If we know the transform of \(f(t) \implies F(s)\), then we can use a fancy little trick to get the transform of \(e^{at}f(t)\). $$ \Laplace\{e^{at}f(t)\} = F(s-a) $$
This might not look hugely useful, how many times have you had to solve a differential equation with \(e^{5t}\sin(2t)\) in it? Well the real value of this trick is in doing the inverse laplace transform, where we take some \(F(s)\) and find the \(f(t)\) that it came from. This is, in general, very tricky so tools like this are great.

Find \(\Laplace\{e^t\sin(2t)\}\)

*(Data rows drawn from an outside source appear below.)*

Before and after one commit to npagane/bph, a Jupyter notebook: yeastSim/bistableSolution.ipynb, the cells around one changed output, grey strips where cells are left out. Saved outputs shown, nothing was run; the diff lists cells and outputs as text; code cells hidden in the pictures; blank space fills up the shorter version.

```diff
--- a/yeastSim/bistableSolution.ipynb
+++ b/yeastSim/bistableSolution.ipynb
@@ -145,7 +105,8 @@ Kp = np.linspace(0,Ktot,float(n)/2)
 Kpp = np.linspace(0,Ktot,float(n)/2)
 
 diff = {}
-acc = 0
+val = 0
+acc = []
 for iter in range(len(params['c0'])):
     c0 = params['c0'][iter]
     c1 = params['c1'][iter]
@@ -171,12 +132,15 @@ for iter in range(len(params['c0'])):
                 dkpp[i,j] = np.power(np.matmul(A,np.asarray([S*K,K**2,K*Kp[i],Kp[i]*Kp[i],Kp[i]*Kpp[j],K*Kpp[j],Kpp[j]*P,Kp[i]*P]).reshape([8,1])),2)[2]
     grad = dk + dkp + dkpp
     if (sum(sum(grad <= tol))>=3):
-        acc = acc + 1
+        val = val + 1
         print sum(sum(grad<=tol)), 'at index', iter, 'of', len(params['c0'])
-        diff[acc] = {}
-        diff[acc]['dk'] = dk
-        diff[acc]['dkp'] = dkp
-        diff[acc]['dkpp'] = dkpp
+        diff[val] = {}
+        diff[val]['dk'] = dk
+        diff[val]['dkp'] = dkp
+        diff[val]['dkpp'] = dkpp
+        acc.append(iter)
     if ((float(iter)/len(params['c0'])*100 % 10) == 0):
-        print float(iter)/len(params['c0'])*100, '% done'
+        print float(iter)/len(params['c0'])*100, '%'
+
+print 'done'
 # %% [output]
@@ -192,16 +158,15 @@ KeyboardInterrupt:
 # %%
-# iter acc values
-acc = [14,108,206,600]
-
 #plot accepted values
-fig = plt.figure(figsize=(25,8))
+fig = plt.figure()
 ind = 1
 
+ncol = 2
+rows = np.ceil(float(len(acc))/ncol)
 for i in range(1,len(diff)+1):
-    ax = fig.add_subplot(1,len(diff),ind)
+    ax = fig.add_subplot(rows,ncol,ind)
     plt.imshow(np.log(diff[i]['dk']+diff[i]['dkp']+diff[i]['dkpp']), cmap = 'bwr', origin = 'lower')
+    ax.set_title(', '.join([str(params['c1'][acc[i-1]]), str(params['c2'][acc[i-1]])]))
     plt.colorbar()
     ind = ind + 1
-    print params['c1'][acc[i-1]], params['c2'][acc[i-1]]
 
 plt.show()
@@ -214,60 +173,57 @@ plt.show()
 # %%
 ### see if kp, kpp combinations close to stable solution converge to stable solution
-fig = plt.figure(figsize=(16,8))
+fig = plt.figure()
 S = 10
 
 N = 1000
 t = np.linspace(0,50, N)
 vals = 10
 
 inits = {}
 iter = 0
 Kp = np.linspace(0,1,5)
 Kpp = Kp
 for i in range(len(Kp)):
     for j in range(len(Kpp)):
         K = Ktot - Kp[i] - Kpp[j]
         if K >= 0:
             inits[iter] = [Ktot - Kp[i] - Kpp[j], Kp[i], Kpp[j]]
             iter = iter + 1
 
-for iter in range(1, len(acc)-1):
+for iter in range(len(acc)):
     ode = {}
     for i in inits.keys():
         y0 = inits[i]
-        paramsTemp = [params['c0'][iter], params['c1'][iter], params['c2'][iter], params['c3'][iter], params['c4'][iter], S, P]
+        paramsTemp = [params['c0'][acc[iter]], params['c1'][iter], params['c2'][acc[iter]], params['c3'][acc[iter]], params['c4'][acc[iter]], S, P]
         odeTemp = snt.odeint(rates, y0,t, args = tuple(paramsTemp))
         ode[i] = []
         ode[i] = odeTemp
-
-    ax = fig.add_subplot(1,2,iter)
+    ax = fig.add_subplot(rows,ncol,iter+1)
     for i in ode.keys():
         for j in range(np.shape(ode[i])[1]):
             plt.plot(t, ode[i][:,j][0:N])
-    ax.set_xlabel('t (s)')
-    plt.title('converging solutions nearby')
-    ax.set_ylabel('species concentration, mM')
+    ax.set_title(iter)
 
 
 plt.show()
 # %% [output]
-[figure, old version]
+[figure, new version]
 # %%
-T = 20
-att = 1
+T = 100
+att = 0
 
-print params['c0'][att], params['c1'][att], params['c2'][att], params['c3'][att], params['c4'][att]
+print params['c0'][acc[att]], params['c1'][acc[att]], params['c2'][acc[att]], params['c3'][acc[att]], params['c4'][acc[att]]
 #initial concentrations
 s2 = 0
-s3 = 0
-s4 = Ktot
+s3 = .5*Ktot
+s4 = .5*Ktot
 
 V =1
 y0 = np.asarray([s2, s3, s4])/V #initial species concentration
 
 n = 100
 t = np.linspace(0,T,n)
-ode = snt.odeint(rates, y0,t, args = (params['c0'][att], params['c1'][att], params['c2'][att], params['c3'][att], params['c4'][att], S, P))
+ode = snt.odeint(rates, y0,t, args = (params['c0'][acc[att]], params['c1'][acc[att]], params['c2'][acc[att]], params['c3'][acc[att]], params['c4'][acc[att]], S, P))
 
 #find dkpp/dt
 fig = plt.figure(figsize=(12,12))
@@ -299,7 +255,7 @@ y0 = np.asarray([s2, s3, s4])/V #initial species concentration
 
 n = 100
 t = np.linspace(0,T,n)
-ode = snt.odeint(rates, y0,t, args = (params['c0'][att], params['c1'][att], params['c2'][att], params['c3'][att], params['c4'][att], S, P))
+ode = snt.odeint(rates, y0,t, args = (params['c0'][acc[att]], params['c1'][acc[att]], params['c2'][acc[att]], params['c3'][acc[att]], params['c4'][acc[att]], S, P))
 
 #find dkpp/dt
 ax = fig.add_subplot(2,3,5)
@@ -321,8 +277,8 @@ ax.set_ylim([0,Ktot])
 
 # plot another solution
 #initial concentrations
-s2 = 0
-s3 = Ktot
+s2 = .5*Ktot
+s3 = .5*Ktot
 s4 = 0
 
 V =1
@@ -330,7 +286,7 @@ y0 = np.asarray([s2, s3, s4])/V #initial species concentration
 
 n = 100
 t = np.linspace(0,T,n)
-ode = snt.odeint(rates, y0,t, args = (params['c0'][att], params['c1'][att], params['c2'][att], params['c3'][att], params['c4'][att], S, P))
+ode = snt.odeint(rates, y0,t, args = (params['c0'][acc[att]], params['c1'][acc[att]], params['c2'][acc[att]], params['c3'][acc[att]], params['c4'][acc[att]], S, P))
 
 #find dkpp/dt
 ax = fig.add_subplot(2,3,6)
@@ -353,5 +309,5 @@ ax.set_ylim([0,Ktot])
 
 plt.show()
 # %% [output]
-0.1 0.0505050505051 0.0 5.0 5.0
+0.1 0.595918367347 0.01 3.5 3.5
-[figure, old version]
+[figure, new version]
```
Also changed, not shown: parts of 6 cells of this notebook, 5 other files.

We can immediately recognise this as an s-shifting example. So we'll set \(g(t) = \sin(2t)\). Now once we find \(G(s)\) we replace the \(s\)'s with \(s-1\)'s and we'll be done. So since \(g(t) = \sin(2t)\) \(G(s) = \frac{2}{s^2 + 4}\) Now, finally: \( \Laplace\{e^t\sin(2t)\} = \frac{2}{s^2 + 4} \bigg\rvert_{s=s-1} \) \( = \frac{2}{(s-1)^2 + 4} = \frac{2}{s^2 - 2s + 5} \)

Find \(\Laplace^{-1}\{\frac{1}{(s-1)^3}\}\)

Here's an example where this technique shows its value. Expanding this out in partial fractions would be tedious but if we can see that \(\Laplace^{-1}\{\frac{1}{s^3}\}\) is simple to solve we'll save ourselves a whole lot of work. So since we know that \(\Laplace^{-1}\{\frac{1}{s^3}\} = \frac{1}{2}t^2\) we can see that: \(\Laplace^{-1}\{\frac{1}{(s-1)^3}\} = e^t \cdot \frac{1}{2}t^2 = \frac{1}{2}e^t t^2\) Which is much, much simpler than partial fractions.
practice problems